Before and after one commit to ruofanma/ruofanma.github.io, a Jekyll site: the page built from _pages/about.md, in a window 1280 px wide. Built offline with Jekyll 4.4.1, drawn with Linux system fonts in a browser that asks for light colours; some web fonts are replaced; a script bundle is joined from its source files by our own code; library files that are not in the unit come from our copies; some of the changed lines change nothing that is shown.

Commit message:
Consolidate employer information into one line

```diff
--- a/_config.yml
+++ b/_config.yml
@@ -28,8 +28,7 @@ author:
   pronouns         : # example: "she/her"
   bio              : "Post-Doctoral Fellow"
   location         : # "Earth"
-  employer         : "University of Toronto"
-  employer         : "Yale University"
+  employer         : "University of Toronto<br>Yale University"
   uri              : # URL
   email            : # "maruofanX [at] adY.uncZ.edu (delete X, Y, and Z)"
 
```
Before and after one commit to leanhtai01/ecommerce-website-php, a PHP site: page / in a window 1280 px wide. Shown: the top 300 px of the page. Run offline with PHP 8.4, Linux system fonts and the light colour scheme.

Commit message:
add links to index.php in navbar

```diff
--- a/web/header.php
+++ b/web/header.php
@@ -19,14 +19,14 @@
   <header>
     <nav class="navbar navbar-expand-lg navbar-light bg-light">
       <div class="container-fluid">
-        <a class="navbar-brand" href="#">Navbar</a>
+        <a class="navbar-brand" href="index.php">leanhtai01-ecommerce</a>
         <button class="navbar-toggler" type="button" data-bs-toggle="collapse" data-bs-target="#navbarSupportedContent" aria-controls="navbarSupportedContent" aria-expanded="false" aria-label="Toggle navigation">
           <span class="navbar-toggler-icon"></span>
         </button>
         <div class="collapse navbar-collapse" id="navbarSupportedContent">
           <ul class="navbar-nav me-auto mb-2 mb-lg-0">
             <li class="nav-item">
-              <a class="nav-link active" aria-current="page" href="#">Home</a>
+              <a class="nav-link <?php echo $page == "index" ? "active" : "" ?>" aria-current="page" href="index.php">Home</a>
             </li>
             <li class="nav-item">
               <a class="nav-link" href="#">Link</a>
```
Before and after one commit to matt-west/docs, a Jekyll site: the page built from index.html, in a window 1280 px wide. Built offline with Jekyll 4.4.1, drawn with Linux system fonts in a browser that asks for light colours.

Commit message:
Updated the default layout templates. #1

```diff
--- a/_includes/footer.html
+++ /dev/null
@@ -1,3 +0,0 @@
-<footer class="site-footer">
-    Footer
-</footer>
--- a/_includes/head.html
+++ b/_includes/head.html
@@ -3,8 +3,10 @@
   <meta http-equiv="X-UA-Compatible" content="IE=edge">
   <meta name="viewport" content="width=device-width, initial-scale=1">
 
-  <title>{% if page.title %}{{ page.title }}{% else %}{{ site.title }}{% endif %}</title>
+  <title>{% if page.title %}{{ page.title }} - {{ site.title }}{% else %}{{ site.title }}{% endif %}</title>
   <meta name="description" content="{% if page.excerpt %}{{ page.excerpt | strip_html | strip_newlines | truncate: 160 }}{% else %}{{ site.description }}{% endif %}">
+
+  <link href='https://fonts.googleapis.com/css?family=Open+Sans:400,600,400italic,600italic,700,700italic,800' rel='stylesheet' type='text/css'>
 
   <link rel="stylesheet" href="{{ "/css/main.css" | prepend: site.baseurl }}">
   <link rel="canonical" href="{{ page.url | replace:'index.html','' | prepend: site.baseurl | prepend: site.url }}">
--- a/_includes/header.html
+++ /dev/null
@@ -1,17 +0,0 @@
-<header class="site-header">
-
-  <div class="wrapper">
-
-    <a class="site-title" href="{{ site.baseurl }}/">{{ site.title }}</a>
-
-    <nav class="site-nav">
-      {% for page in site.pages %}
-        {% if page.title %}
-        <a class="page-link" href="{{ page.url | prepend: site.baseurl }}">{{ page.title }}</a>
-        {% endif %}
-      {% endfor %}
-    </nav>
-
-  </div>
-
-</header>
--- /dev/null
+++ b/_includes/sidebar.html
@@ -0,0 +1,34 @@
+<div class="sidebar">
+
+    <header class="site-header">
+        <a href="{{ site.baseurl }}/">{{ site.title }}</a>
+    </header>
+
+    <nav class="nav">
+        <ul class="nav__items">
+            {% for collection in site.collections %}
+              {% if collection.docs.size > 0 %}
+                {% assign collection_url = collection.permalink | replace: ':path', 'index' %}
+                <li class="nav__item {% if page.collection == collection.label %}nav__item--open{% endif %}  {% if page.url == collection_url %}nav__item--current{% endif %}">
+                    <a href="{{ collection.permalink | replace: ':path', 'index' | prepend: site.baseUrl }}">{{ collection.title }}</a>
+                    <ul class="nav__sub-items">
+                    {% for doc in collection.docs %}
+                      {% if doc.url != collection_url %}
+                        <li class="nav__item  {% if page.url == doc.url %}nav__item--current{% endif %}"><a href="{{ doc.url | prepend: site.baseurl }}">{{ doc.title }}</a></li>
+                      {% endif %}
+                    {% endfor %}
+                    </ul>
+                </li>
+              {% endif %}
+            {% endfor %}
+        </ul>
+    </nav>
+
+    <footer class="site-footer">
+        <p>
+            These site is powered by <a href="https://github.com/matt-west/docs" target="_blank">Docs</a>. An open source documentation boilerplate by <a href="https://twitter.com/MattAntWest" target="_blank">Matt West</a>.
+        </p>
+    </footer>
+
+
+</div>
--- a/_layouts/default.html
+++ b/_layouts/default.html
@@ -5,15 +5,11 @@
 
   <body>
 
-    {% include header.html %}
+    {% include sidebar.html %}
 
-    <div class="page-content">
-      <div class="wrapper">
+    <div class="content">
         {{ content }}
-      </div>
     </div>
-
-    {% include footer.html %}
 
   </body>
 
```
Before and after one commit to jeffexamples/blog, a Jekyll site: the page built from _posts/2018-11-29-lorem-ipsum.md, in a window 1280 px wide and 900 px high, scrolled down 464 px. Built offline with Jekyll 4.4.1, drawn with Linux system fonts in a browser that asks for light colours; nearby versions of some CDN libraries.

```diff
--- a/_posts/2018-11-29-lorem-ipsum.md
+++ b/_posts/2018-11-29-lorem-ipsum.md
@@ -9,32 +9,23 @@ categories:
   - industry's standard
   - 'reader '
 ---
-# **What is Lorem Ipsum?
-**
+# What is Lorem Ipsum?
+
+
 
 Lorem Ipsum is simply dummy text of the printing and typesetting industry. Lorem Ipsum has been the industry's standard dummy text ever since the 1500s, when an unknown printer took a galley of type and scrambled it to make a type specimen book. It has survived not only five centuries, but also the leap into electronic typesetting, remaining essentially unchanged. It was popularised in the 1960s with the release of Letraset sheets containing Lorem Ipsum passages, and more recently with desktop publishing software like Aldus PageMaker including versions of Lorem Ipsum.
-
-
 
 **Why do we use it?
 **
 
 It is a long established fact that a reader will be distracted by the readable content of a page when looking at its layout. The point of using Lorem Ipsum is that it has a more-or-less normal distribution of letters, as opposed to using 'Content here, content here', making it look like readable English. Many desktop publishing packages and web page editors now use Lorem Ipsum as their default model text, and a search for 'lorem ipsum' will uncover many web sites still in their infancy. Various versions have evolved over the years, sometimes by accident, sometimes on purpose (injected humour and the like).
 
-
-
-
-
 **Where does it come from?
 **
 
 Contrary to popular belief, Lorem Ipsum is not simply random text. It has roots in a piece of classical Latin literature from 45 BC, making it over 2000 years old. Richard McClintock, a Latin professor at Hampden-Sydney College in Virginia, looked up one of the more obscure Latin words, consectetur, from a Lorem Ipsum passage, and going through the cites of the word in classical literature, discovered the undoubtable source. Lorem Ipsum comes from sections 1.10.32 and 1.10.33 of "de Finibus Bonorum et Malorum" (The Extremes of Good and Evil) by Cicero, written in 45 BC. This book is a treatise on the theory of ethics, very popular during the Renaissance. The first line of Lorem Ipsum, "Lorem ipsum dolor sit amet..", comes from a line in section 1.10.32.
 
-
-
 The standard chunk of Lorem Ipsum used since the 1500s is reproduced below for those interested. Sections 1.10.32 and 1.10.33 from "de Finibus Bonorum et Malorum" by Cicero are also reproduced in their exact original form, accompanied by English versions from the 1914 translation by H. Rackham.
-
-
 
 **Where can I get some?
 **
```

================

◆ **THE PROBLEM**:
In the listing above, find each line containing "index" and copy it.

◆ **FINISHED TASK**:
add links to index.php in navbar
+        <a class="navbar-brand" href="index.php">leanhtai01-ecommerce</a>
+              <a class="nav-link <?php echo $page == "index" ? "active" : "" ?>" aria-current="page" href="index.php">Home</a>
Before and after one commit to matt-west/docs, a Jekyll site: the page built from index.html, in a window 1280 px wide. Built offline with Jekyll 4.4.1, drawn with Linux system fonts in a browser that asks for light colours.
   <link rel="canonical" href="{{ page.url | replace:'index.html','' | prepend: site.baseurl | prepend: site.url }}">
+                {% assign collection_url = collection.permalink | replace: ':path', 'index' %}
+                    <a href="{{ collection.permalink | replace: ':path', 'index' | prepend: site.baseUrl }}">{{ collection.title }}</a>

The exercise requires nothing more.